IN SOUTH Africa's ever-changing social and political landscape, Boxing Day has become the Day of Goodwill. However, the nation's cricketers have been cautioned not to take the new name too literally as they start the third Test match against the West Indies here today.
They are already 2-0 ahead in the series of five Tests and, with their opponents in obvious disarray, the prospects of an unprecedented 5-0 clean sweep have been repeatedly trumpeted in the media.
The South Africa captain, Hansie Cronje, and his players have reason to be more wary. Leading 1-0 in their series in England last summer, they were only denied an extension of their advantage by tail-end resistance at Old Trafford, after which they lost at Trent Bridge and Headingley. It was a reversal that has served as a salutary warning.
"They have five match-winners in their team who could turn any game around so we are not going to be complacent," Cronje said. "I can't comment on their state of mind or the atmosphere in the camp since I haven't been following them since the second Test, but one thing we can't afford is to believe they are unable to bounce back."
Cronje is about the only one who has felt constrained to express an opinion on the plight of the West Indies, whose cricket throughout the tour has been abysmal. They are yet to win a first-class match and, in addition to their defeats in the two Tests, lost to Free State, who achieved a winning second-innings target of 438.
They touched rock bottom in the second Test, when they folded for 121 in 37.3 overs and 141 in 38.2 overs and lost by 178 runs in barely more than two and a half days cricket.
That prompted media speculation of rifts within the team and angry criticism back in the Caribbean, where a series against a still all-white South African team in the erstwhile home of apartheid has implications beyond the boundary.
The pitiful performances of players whose pre-emptive strike over pay and conditions initially placed the tour in jeopardy has heightened the public wrath.
Brian Lara's reinstatement as captain after he was originally dismissed by the Board was one of the central issues in the pre-tour dispute. He now faces one of the most critical matches of his controversial career following his team's poor form and his own failure with the bat with scores of 11, 7, 4 and 39.
A measure of his diminishing self-belief came in the second innings of the second Test, when he demoted himself to No.5, where he has indicated he will stay
He passed over the chance of some match practice between Tests by missing the rain-affected game against South Africa A. Shivnarine Chanderpaul, who is likely to take his place at No.3, is not one to pass up such opportunities and his chanceless 182 was a boost for the West Indies.
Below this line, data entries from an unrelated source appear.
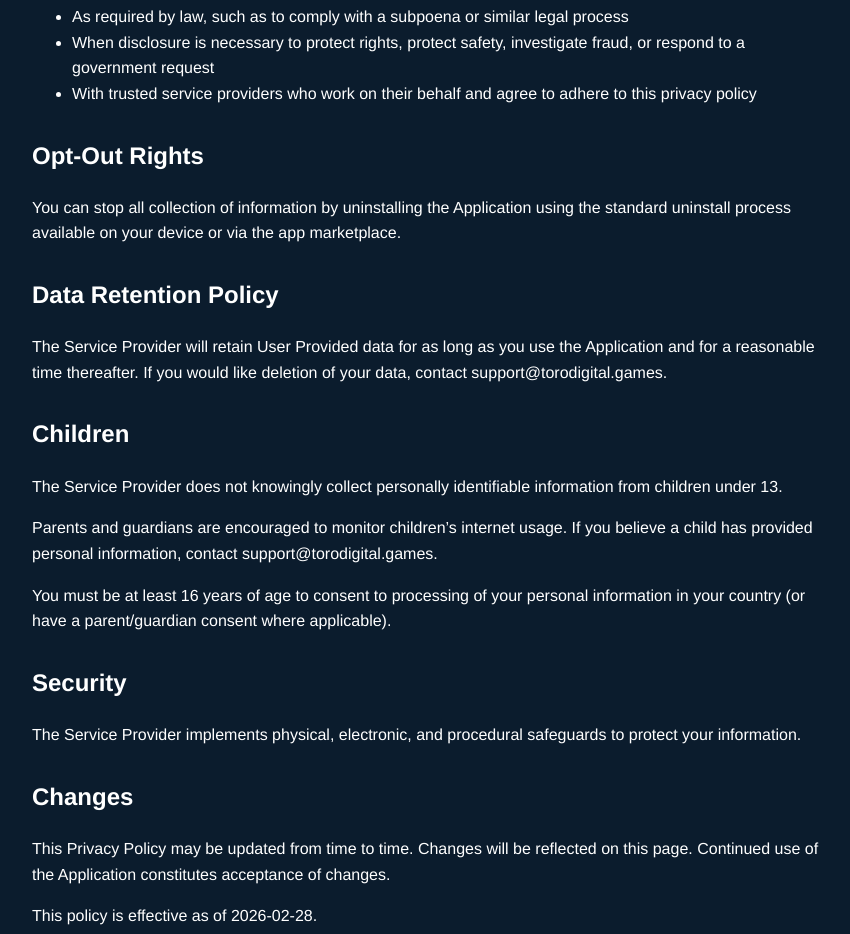
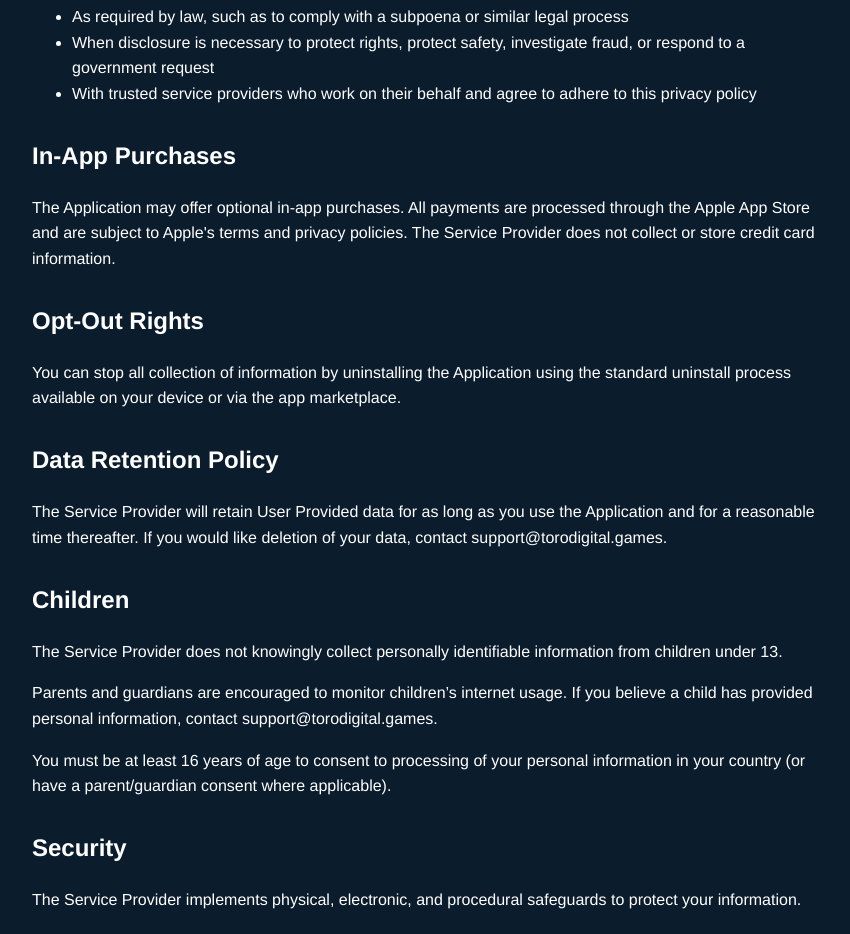
Before and after one commit to robtoe/toro-digital-site, a plain HTML site: page toro-site/privacypolicy/index.html in a window 1280 px wide. Shown: the part 860-1794 px from the top of the page, without its empty margins (208-1058 px from the left). Drawn offline with Linux system fonts and the light colour scheme.

Commit message:
update iap

```diff
--- a/toro-site/privacypolicy/index.html
+++ b/toro-site/privacypolicy/index.html
@@ -54,6 +54,7 @@
   <li>The operating system you use on your mobile device</li>
 </ul>
 
+
 <p>The Application does not gather precise information about the location of your mobile device.</p>
 
 <p>The Application does not use Artificial Intelligence (AI) technologies to process your data or provide features.</p>
@@ -73,6 +74,14 @@
   <li>When disclosure is necessary to protect rights, protect safety, investigate fraud, or respond to a government request</li>
   <li>With trusted service providers who work on their behalf and agree to adhere to this privacy policy</li>
 </ul>
+
+<h2>In-App Purchases</h2>
+
+<p>
+The Application may offer optional in-app purchases. All payments are processed
+through the Apple App Store and are subject to Apple's terms and privacy policies.
+The Service Provider does not collect or store credit card information.
+</p>
 
 <h2>Opt-Out Rights</h2>
 
```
There has not been much else for them to enthuse over as they continue to rely heavily on their great but ageing fast bowlers, Courtney Walsh and Curtly Ambrose, and not much else.
It will take a massive change of mood and form for them to turn things around on a pitch, like those in Johannesburg and Port Elizabeth, likely to aid the probing consistency of South Africa's fast bowlers and united and confident team.
South Africa (from): G Kirsten, H Gibbs, J Kallis, D Cullinan, H Cronje (captain), J Rhodes, S Pollock, M Boucher, P Symcox, A Donald, D Terbrugge, P Adams.
West Indies (from): C Lambert, S Williams, P Wallace, B Lara (captain), S Chanderpaul, C Hooper, D Ganga, F Reifer, J Murray, R Jacobs, C Ambrose, C Walsh, N McLean, M Dillon, F Rose, R Lewis.Reuse content